Last Saturday, restless after a very quiet week with no clients, Juan, Nestor and I went out on the town of Tola. Jessica and Dorman are friends of Juan, a married couple who are just great. I’m partial to Jessica; she has an energy and outgoingness rare to many Nicaragua women. And, she loves to dance. I first met her when she and Dorman came to Brio a couple of months back for the Gigante party at the ‘discoteca’—the one that emerged from no where. We were waiting outside to enter the disco, for Nestor to buy cigarettes, and a good song came on inside, and we both immediately started dancing, right there on the street. Once inside, she grabbed my hand, introduced me to various cousins and family members, and we all danced the night away. Anyway, Jessica runs a bar next to her house, and so we wandered in, grabbed a table and Victoria Premiums for 15 cordobas each (75 cents) and started chatting. And there we stayed ‘til the wee hours. It was so much fun, jodiendo y reindo con mis amigos, todito en espanol. Jessica proudly gave me a tour of her modest home that she shares with her husband and brothers, showing me photos on the walls and trinkets around the house, and appologized that the outhouse bathroom wasn’t as nice as Brio. “I don’t care, it’s great,” I said, meaning it.

She brought up her May 5th birthday, and asked my opinion on cakes and colors. When she invited me to help her cook, dismayed, I had to tell her that I would in fact not be in Nicaragua for her birthday, and that I was leaving the following Wednesday. “Nooo, Megan,” she said. She jumped up from the table, went to her house, and came back several minutes later with a silver butterfly ring and insisted I try it on. Ok, I said, and slipped it on.

“Does it fit?” she asked. “Yup.”

“Keep it. As a gift. To remember me by,” she said. “It’s silver. Seriously, you can put alcohol on it, I’ll show you.”

I laughed. “No, I believe you! But, I can’t keep this! It’s yours.”

She insisted (it doesn’t fit me anyway, she said), and I looked down at my hand now adorned with a silver butterfly ring given to me by my Nicaraguan friend Jessica, and around the table to Nestor, Juan, Wilfredo, and Dorman, and smiled.

I gave her a hug and tried to express in Spanish the sentiment “I’m touched” but could at best manage “You touched me” (which certainly has a different ring to it) and so we had a nice laugh.

I told Rob of my departure and he wrote back with various things to say, and ultimately signed his email, ‘savor your last week and make good memories.’ And thus do I focus: making good memories. Three more English classes yet to teach, two to the high schoolers and one to my adult class of four. Beach walks, swim, howler monkeys, my last bit of time mingling with those darn surfers. And most importantly, chattering in Spanish with Juan and the gang.
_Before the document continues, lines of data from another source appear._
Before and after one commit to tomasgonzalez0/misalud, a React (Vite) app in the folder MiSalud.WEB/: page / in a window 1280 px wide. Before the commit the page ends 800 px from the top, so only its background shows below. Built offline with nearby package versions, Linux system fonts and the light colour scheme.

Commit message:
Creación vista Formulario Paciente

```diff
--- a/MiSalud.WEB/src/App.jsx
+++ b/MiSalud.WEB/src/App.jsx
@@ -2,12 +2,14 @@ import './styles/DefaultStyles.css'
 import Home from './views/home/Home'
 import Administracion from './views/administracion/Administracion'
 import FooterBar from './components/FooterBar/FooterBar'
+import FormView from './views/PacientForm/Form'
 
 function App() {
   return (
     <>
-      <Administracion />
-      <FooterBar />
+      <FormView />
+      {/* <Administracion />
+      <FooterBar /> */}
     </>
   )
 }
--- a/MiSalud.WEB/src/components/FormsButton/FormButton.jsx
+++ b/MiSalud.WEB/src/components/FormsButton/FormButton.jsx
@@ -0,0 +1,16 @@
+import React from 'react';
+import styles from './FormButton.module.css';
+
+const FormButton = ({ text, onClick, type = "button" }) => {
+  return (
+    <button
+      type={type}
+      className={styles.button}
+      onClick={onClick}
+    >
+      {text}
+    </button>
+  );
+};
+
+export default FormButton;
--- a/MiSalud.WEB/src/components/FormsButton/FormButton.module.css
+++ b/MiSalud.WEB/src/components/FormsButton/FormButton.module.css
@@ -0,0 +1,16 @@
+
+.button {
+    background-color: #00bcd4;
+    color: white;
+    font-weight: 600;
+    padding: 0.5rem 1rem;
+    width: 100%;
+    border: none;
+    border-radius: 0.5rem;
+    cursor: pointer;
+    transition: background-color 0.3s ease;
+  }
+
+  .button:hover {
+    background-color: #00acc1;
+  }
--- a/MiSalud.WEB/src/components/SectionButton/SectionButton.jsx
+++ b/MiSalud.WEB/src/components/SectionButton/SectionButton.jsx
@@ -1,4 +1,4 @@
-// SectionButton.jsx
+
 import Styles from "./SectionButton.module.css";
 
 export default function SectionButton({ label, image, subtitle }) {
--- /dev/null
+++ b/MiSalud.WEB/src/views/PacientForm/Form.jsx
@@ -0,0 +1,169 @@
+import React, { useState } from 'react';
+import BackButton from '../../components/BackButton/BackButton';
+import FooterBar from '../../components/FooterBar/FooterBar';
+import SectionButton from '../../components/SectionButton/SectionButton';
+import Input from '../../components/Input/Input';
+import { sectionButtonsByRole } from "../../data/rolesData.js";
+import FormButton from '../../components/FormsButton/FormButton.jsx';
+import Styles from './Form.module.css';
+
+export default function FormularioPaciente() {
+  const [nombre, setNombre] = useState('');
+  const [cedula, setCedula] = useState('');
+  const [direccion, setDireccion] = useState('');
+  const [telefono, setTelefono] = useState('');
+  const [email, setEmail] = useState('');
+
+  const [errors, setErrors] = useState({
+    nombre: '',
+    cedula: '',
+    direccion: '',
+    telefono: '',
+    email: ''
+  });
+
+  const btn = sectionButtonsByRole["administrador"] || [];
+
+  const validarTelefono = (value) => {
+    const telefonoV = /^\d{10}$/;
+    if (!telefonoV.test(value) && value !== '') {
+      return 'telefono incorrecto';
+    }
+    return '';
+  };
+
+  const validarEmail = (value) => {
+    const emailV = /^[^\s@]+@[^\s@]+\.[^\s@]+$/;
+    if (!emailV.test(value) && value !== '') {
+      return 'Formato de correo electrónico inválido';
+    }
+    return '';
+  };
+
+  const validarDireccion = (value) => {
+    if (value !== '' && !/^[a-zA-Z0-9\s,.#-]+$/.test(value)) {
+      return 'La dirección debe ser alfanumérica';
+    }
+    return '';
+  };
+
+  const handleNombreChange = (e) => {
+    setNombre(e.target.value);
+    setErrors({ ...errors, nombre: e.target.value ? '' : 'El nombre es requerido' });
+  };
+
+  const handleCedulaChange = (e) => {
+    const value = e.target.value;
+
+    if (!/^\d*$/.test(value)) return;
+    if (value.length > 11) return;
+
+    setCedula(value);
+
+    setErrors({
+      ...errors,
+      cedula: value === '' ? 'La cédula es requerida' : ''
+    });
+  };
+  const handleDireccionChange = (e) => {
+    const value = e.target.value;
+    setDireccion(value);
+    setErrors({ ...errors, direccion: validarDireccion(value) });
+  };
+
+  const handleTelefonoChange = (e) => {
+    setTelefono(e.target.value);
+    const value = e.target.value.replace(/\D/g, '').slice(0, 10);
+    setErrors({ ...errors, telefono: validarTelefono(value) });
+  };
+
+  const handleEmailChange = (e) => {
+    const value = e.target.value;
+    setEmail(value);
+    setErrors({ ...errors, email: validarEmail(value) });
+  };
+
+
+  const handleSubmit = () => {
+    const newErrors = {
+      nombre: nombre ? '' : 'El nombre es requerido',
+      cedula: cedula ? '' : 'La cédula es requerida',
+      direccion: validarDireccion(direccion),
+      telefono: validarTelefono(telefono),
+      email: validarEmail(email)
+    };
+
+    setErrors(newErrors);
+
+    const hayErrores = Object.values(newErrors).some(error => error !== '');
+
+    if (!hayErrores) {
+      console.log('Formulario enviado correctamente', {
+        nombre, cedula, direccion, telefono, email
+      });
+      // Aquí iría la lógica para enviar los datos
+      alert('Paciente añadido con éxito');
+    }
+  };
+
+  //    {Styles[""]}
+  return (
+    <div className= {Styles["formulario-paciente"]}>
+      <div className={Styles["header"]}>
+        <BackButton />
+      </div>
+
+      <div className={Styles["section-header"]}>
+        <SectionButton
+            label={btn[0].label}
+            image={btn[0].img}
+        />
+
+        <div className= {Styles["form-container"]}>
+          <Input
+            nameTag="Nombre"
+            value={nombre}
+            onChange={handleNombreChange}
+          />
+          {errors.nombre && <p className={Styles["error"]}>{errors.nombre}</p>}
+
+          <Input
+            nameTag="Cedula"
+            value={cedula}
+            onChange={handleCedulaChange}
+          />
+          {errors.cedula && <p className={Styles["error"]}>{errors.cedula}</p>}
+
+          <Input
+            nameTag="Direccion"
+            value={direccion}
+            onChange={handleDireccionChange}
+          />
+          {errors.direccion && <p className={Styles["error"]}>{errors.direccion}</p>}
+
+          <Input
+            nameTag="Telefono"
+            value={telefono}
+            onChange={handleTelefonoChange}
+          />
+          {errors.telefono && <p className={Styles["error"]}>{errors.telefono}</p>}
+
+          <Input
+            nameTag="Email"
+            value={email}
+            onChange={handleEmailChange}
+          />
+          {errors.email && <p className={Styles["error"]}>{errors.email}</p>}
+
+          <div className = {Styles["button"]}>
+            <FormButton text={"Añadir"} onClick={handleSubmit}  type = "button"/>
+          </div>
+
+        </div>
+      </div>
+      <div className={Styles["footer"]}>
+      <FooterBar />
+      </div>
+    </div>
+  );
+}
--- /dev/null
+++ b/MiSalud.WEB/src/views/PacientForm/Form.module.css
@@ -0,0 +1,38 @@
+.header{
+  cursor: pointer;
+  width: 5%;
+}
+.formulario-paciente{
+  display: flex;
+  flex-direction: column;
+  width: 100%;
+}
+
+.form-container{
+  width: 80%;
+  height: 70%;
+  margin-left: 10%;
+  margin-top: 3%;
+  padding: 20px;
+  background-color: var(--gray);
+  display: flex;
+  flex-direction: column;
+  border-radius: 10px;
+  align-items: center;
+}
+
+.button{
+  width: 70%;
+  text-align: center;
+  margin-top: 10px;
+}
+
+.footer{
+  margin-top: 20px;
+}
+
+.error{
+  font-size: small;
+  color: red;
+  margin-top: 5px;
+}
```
And, I can now finally post this, twenty-four hours later, as the power went off and stayed off all day yesterday. And so I savor the blackouts, too, scrabble with Nestor and Jackie (Spanish scrabble is hard!), sitting in a chair watching the stars come out for hours, getting ready to head to bed at 8:30. And then the power comes back and life springs back into activity, lights ablaze in our little house on the hill. 


Leave a Reply

Fill in your details below or click an icon to log in: Logo

You are commenting using your account. Log Out /  Change )

Google+ photo

You are commenting using your Google+ account. Log Out /  Change )

Twitter picture

You are commenting using your Twitter account. Log Out /  Change )

Facebook photo

You are commenting using your Facebook account. Log Out /  Change )


Connecting to %s